§ **Exercise**: From the entries, filter out every line that lacks "transition" and copy the rest.

▼

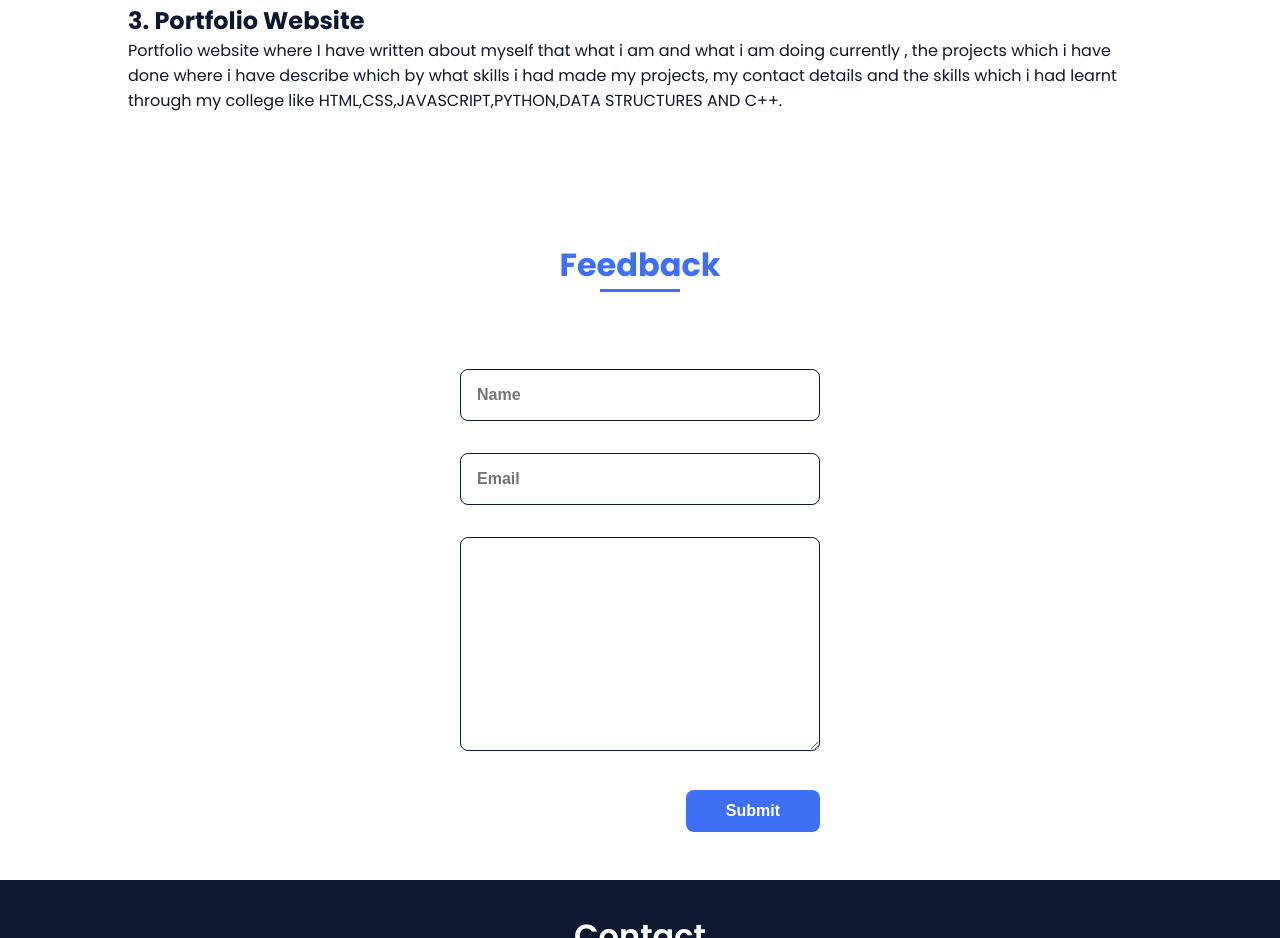
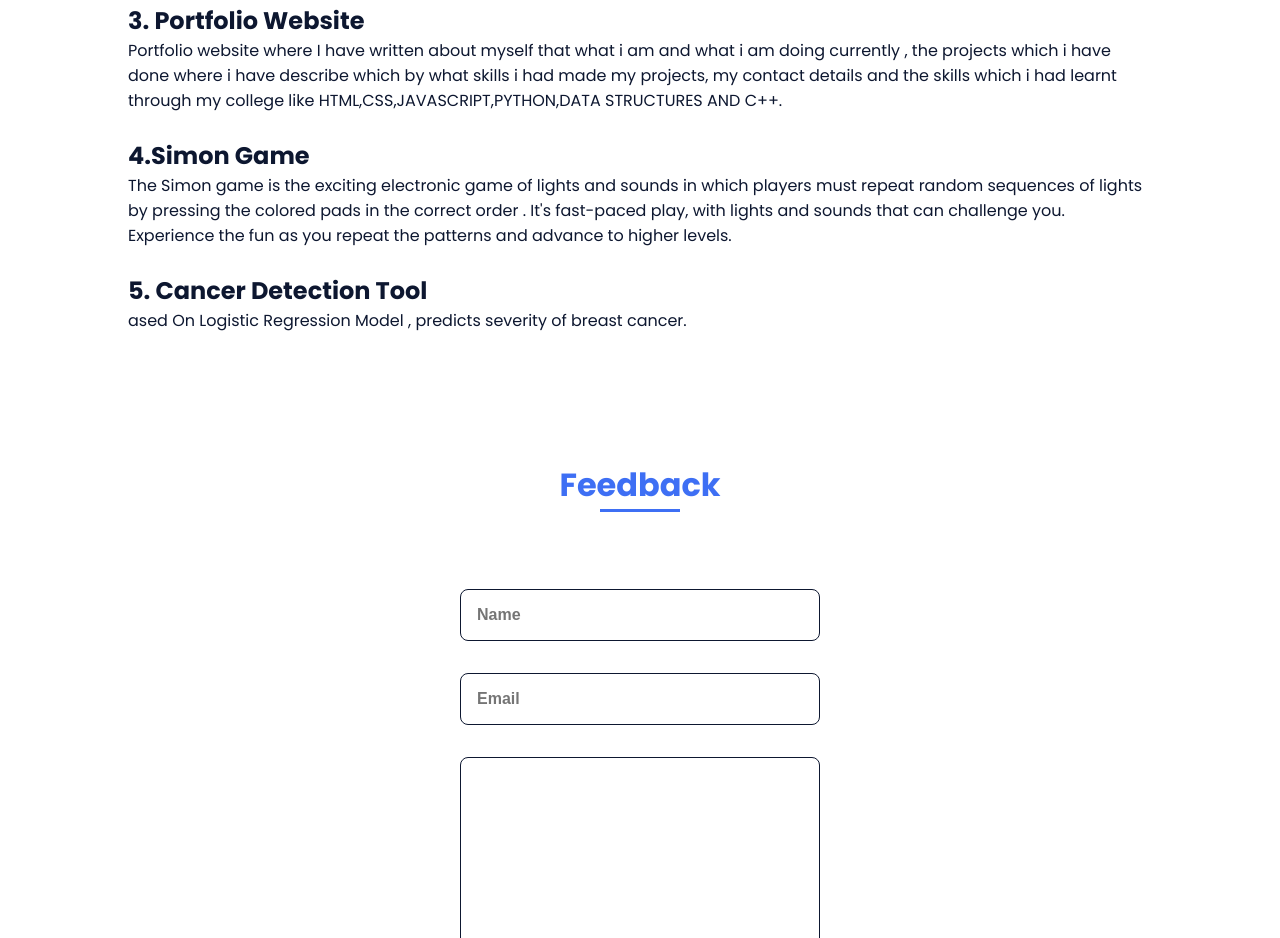
Before and after one commit to sachIN-BLIP/sachin-s-Portfolio.github.io, a plain HTML site: page index.html in a window 1280 px wide. Shown: the part 2359-3297 px from the top of the page. Drawn offline with nearby package versions, Linux system fonts and the light colour scheme.

Commit message:
prjtAdded

```diff
--- a/index.html
+++ b/index.html
@@ -216,6 +216,19 @@
                         by what skills i had made my projects, my contact details and the skills
                         which i had learnt through my college like HTML,CSS,JAVASCRIPT,PYTHON,DATA STRUCTURES AND C++.
                     </p>
+                    <br>
+                    <h2 class="project__subtitle">4.Simon Game</h2>
+                    <p class="project__text">The Simon game is the exciting electronic game of lights and sounds in which players must repeat random sequences of lights by pressing the
+                        colored pads in the correct order . It's fast-paced play, with lights and
+                        sounds that can challenge you. Experience the fun as you repeat the patterns and advance to higher levels.
+                    </p>
+                    <br>
+                    <h2 class="project__subtitle">5. Cancer Detection Tool</h2>
+                    <p class="project__text">ased On Logistic Regression Model , predicts severity of breast cancer.
+                    </p>
+
+
+
                 </div>
             </div>
         </section>
```
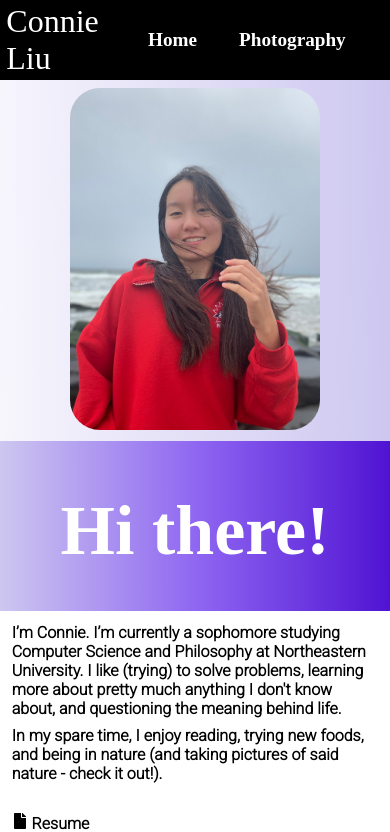
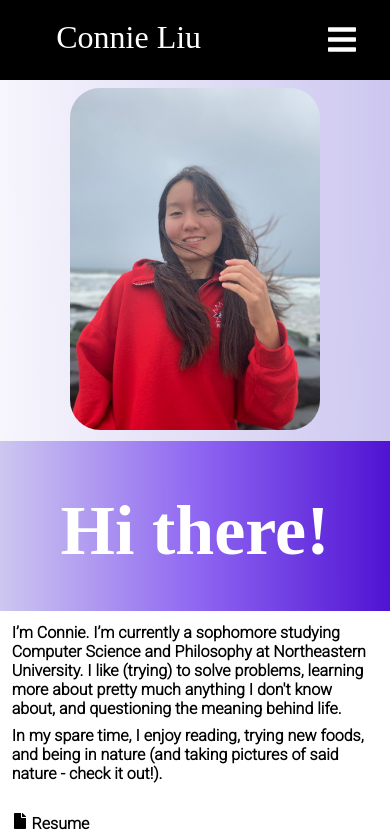
Before and after one commit to clue4/clue4.github.io, a React (Create React App) app: page / in a window 390 px wide. Shown: the top 832 px of the page. Built offline with nearby package versions, Linux system fonts and the light colour scheme; a web font is replaced by a local one.

Commit message:
responsive navbar

```diff
--- a/src/components/Navbar.css
+++ b/src/components/Navbar.css
@@ -54,3 +54,87 @@
   border-bottom: 4px solid #fff;
   transition: all 0.2s ease-out;
 }
+
+
+
+@media screen and (max-width: 600px) {
+  .NavbarItems {
+    position: relative;
+  }
+
+  .nav-menu {
+    display: flex;
+    flex-direction: column;
+    width: 100%;
+    height: 90vh;
+    position: absolute;
+    top: 80px;
+    left: -100%;
+    opacity: 1;
+    transition: all 0.5s ease;
+  }
+
+  .nav-menu.active {
+    background: #242222;
+    left: 0;
+    opacity: 1;
+    transition: all 0.5s ease;
+    z-index: 1;
+  }
+
+  .nav-links {
+    text-align: center;
+    padding: 2rem;
+    width: 100%;
+    display: table;
+  }
+
+  .nav-links:hover {
+    background-color: #fff;
+    color: #242424;
+    border-radius: 0;
+  }
+
+  .navbar-logo {
+    position: absolute;
+    top: 0;
+    left: 0;
+    transform: translate(25%, 50%);
+  }
+
+  .menu-icon {
+    display: block;
+    position: absolute;
+    top: 0;
+    right: 0;
+    transform: translate(-100%, 60%);
+    font-size: 1.8rem;
+    cursor: pointer;
+  }
+
+  .mobile-icon {
+    color: #fff;
+    font-size: 2rem;
+  }
+
+  .nav-links-mobile {
+    display: block;
+    text-align: center;
+    margin: 2rem auto;
+    border-radius: 4px;
+    width: 80%;
+    text-decoration: none;
+    font-size: 1.5rem;
+    background-color: transparent;
+    color: #fff;
+    padding: 14px 20px;
+    border: 1px solid #fff;
+    transition: all 0.3s ease-out;
+  }
+
+  .nav-links-mobile:hover {
+    background: #fff;
+    color: #242424;
+    transition: 250ms;
+  }
+}
--- a/src/components/Navbar.js
+++ b/src/components/Navbar.js
@@ -1,24 +1,24 @@
 import React, {useState} from 'react';
 import { Link } from 'react-router-dom';
+import { FaBars, FaRegWindowClose } from "react-icons/fa";
 import './Navbar.css';
+
 
 function Navbar() {
   const [click, setClick] = useState(false);
-
-
-  // const handleClick = () => setClick(!click);
+  const handleClick = () => setClick(!click);
   const closeMobileMenu = () => setClick(false);
 
   return (
-    <>
     <nav className="navbar">
       <div className="navbar-container">
         <Link to="/" className="navbar-logo">
           Connie Liu
         </Link>
-        {/* <div className='menu-icon' onClick={handleClick}>
-          <i className={click ? 'fas fa-times' : 'fas fa-bars'} />
-        </div>  */}
+        <div className='menu-icon' onClick={handleClick}>
+          {click ? ( <FaRegWindowClose className="mobile-icon" />) :
+          ( <FaBars className="mobile-icon" /> )}
+        </div>
         <ul className={click ? 'nav-menu active' : 'nav-menu'}>
           <li className='nav-item'>
             <Link to='/' className="nav-links" onClick={closeMobileMenu}>
@@ -33,7 +33,6 @@ function Navbar() {
         </ul>
       </div>
     </nav>
-    </>
   );
 };
 
```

▲

§ **Answer section**:
   transition: all 0.2s ease-out;
+    transition: all 0.5s ease;
+    transition: all 0.5s ease;
+    transition: all 0.3s ease-out;
+    transition: 250ms;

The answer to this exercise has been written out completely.